(Front-end code change data)

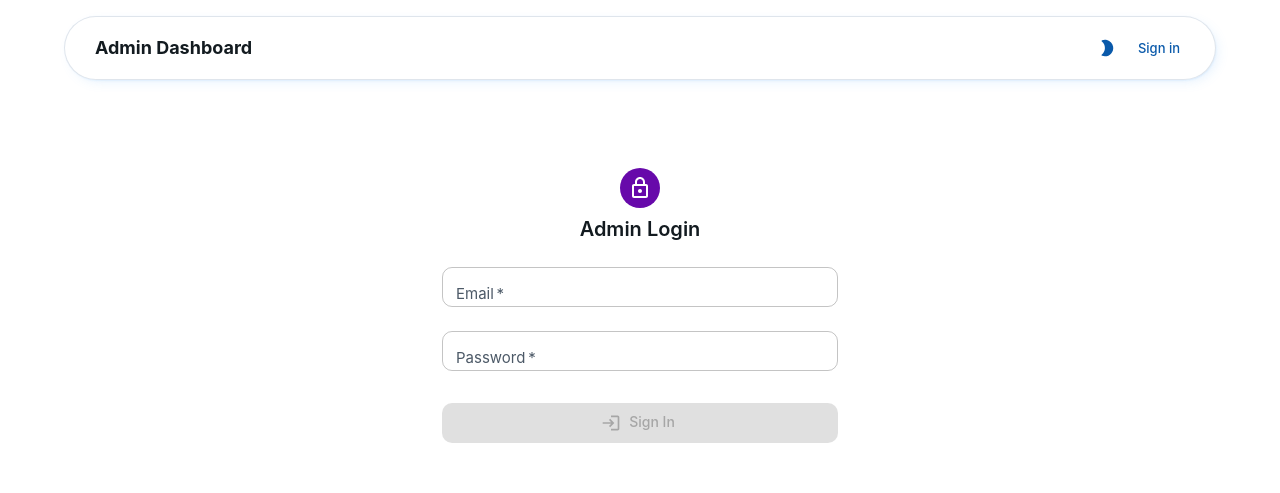
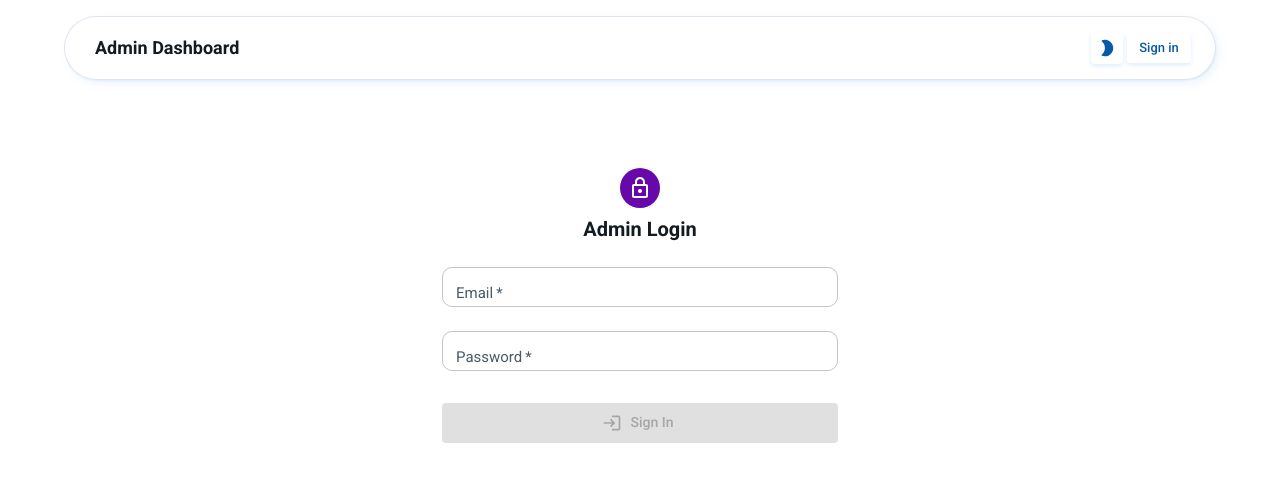
Before and after one commit to Jayanthbm/admin-portal, a React (Create React App) app: page /login in a window 1280 px wide. Shown: the top 493 px of the page. Built offline with nearby package versions, Linux system fonts and the light colour scheme.

Commit message:
Font Family updated

```diff
--- a/src/myTheme.js
+++ b/src/myTheme.js
@@ -134,7 +134,7 @@ const getDesignTokens = (mode) => ({
     },
   },
   typography: {
-    fontFamily: ['"Inter", "sans-serif"'].join(','),
+    fontFamily: ['"Roboto", "sans-serif"'].join(','),
     h1: {
       fontSize: 60,
       fontWeight: 600,
@@ -268,15 +268,15 @@ export default function myTheme(mode) {
       },
       MuiButtonBase: {
         defaultProps: {
-          disableTouchRipple: true,
-          disableRipple: true,
+          disableTouchRipple: false,
+          disableRipple: false,
         },
         styleOverrides: {
           root: {
             boxSizing: 'border-box',
             transition: 'all 100ms ease-in',
             '&:focus-visible': {
-              outline: `3px solid ${alpha(brand[500], 0.5)}`,
+              outline: `2px solid ${alpha(brand[500], 0.5)}`,
               outlineOffset: '2px',
             },
           },
@@ -286,8 +286,8 @@ export default function myTheme(mode) {
         styleOverrides: {
           root: ({ theme, ownerState }) => ({
             boxSizing: 'border-box',
-            boxShadow: 'none',
-            borderRadius: '10px',
+            boxShadow: 'none', // Default box shadow
+            borderRadius: '4px',
             textTransform: 'none',
             '&:active': {
               transform: 'scale(0.98)',
@@ -303,28 +303,50 @@ export default function myTheme(mode) {
                 color: brand[50],
                 background: brand[500],
                 backgroundImage: `linear-gradient(to bottom, ${brand[400]}, ${brand[600]})`,
-                boxShadow: `inset 0 1px ${alpha(brand[300], 0.4)}`,
+                boxShadow:
+                  theme.palette.mode === 'light'
+                    ? `0 4px 6px ${alpha(brand[300], 0.3)}, 0 1px 3px ${alpha(brand[300], 0.1)}`
+                    : `0 4px 6px ${alpha(brand[700], 0.3)}, 0 1px 3px ${alpha(brand[700], 0.1)}`,
                 outline: `1px solid ${brand[700]}`,
                 '&:hover': {
                   background: brand[400],
                   backgroundImage: 'none',
-                  boxShadow: `0 0 0 1px  ${alpha(brand[300], 0.5)}`,
+                  boxShadow:
+                    theme.palette.mode === 'light'
+                      ? `0 4px 6px ${alpha(brand[300], 0.3)}, 0 1px 3px ${alpha(brand[300], 0.1)}`
+                      : `0 4px 6px ${alpha(brand[700], 0.3)}, 0 1px 3px ${alpha(brand[700], 0.1)}`,
                 },
               }),
             ...(ownerState.variant === 'outlined' && {
               backgroundColor: alpha(brand[300], 0.1),
               borderColor: brand[300],
               color: brand[500],
+              boxShadow:
+                theme.palette.mode === 'light'
+                  ? `0 2px 4px ${alpha(brand[300], 0.2)}`
+                  : `0 2px 4px ${alpha(brand[700], 0.2)}`,
               '&:hover': {
                 backgroundColor: alpha(brand[300], 0.3),
                 borderColor: brand[200],
+                boxShadow:
+                  theme.palette.mode === 'light'
+                    ? `0 2px 4px ${alpha(brand[300], 0.3)}`
+                    : `0 2px 4px ${alpha(brand[700], 0.3)}`,
               },
             }),
             ...(ownerState.variant === 'text' && {
               color: brand[500],
+              boxShadow:
+                theme.palette.mode === 'light'
+                  ? `0 2px 4px ${alpha(brand[300], 0.2)}`
+                  : `0 2px 4px ${alpha(brand[700], 0.2)}`,
               '&:hover': {
                 backgroundColor: alpha(brand[300], 0.3),
                 borderColor: brand[200],
+                boxShadow:
+                  theme.palette.mode === 'light'
+                    ? `0 2px 4px ${alpha(brand[300], 0.3)}`
+                    : `0 2px 4px ${alpha(brand[700], 0.3)}`,
               },
             }),
             ...(theme.palette.mode === 'dark' && {
```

Exercise prompt: A faithful copy of all the lines above is needed, with the pictures omitted.

Solution for this exercise:
Before and after one commit to Jayanthbm/admin-portal, a React (Create React App) app: page /login in a window 1280 px wide. Shown: the top 493 px of the page. Built offline with nearby package versions, Linux system fonts and the light colour scheme.

Commit message:
Font Family updated

```diff
--- a/src/myTheme.js
+++ b/src/myTheme.js
@@ -134,7 +134,7 @@ const getDesignTokens = (mode) => ({
     },
   },
   typography: {
-    fontFamily: ['"Inter", "sans-serif"'].join(','),
+    fontFamily: ['"Roboto", "sans-serif"'].join(','),
     h1: {
       fontSize: 60,
       fontWeight: 600,
@@ -268,15 +268,15 @@ export default function myTheme(mode) {
       },
       MuiButtonBase: {
         defaultProps: {
-          disableTouchRipple: true,
-          disableRipple: true,
+          disableTouchRipple: false,
+          disableRipple: false,
         },
         styleOverrides: {
           root: {
             boxSizing: 'border-box',
             transition: 'all 100ms ease-in',
             '&:focus-visible': {
-              outline: `3px solid ${alpha(brand[500], 0.5)}`,
+              outline: `2px solid ${alpha(brand[500], 0.5)}`,
               outlineOffset: '2px',
             },
           },
@@ -286,8 +286,8 @@ export default function myTheme(mode) {
         styleOverrides: {
           root: ({ theme, ownerState }) => ({
             boxSizing: 'border-box',
-            boxShadow: 'none',
-            borderRadius: '10px',
+            boxShadow: 'none', // Default box shadow
+            borderRadius: '4px',
             textTransform: 'none',
             '&:active': {
               transform: 'scale(0.98)',
@@ -303,28 +303,50 @@ export default function myTheme(mode) {
                 color: brand[50],
                 background: brand[500],
                 backgroundImage: `linear-gradient(to bottom, ${brand[400]}, ${brand[600]})`,
-                boxShadow: `inset 0 1px ${alpha(brand[300], 0.4)}`,
+                boxShadow:
+                  theme.palette.mode === 'light'
+                    ? `0 4px 6px ${alpha(brand[300], 0.3)}, 0 1px 3px ${alpha(brand[300], 0.1)}`
+                    : `0 4px 6px ${alpha(brand[700], 0.3)}, 0 1px 3px ${alpha(brand[700], 0.1)}`,
                 outline: `1px solid ${brand[700]}`,
                 '&:hover': {
                   background: brand[400],
                   backgroundImage: 'none',
-                  boxShadow: `0 0 0 1px  ${alpha(brand[300], 0.5)}`,
+                  boxShadow:
+                    theme.palette.mode === 'light'
+                      ? `0 4px 6px ${alpha(brand[300], 0.3)}, 0 1px 3px ${alpha(brand[300], 0.1)}`
+                      : `0 4px 6px ${alpha(brand[700], 0.3)}, 0 1px 3px ${alpha(brand[700], 0.1)}`,
                 },
               }),
             ...(ownerState.variant === 'outlined' && {
               backgroundColor: alpha(brand[300], 0.1),
               borderColor: brand[300],
               color: brand[500],
+              boxShadow:
+                theme.palette.mode === 'light'
+                  ? `0 2px 4px ${alpha(brand[300], 0.2)}`
+                  : `0 2px 4px ${alpha(brand[700], 0.2)}`,
               '&:hover': {
                 backgroundColor: alpha(brand[300], 0.3),
                 borderColor: brand[200],
+                boxShadow:
+                  theme.palette.mode === 'light'
+                    ? `0 2px 4px ${alpha(brand[300], 0.3)}`
+                    : `0 2px 4px ${alpha(brand[700], 0.3)}`,
               },
             }),
             ...(ownerState.variant === 'text' && {
               color: brand[500],
+              boxShadow:
+                theme.palette.mode === 'light'
+                  ? `0 2px 4px ${alpha(brand[300], 0.2)}`
+                  : `0 2px 4px ${alpha(brand[700], 0.2)}`,
               '&:hover': {
                 backgroundColor: alpha(brand[300], 0.3),
                 borderColor: brand[200],
+                boxShadow:
+                  theme.palette.mode === 'light'
+                    ? `0 2px 4px ${alpha(brand[300], 0.3)}`
+                    : `0 2px 4px ${alpha(brand[700], 0.3)}`,
               },
             }),
             ...(theme.palette.mode === 'dark' && {
```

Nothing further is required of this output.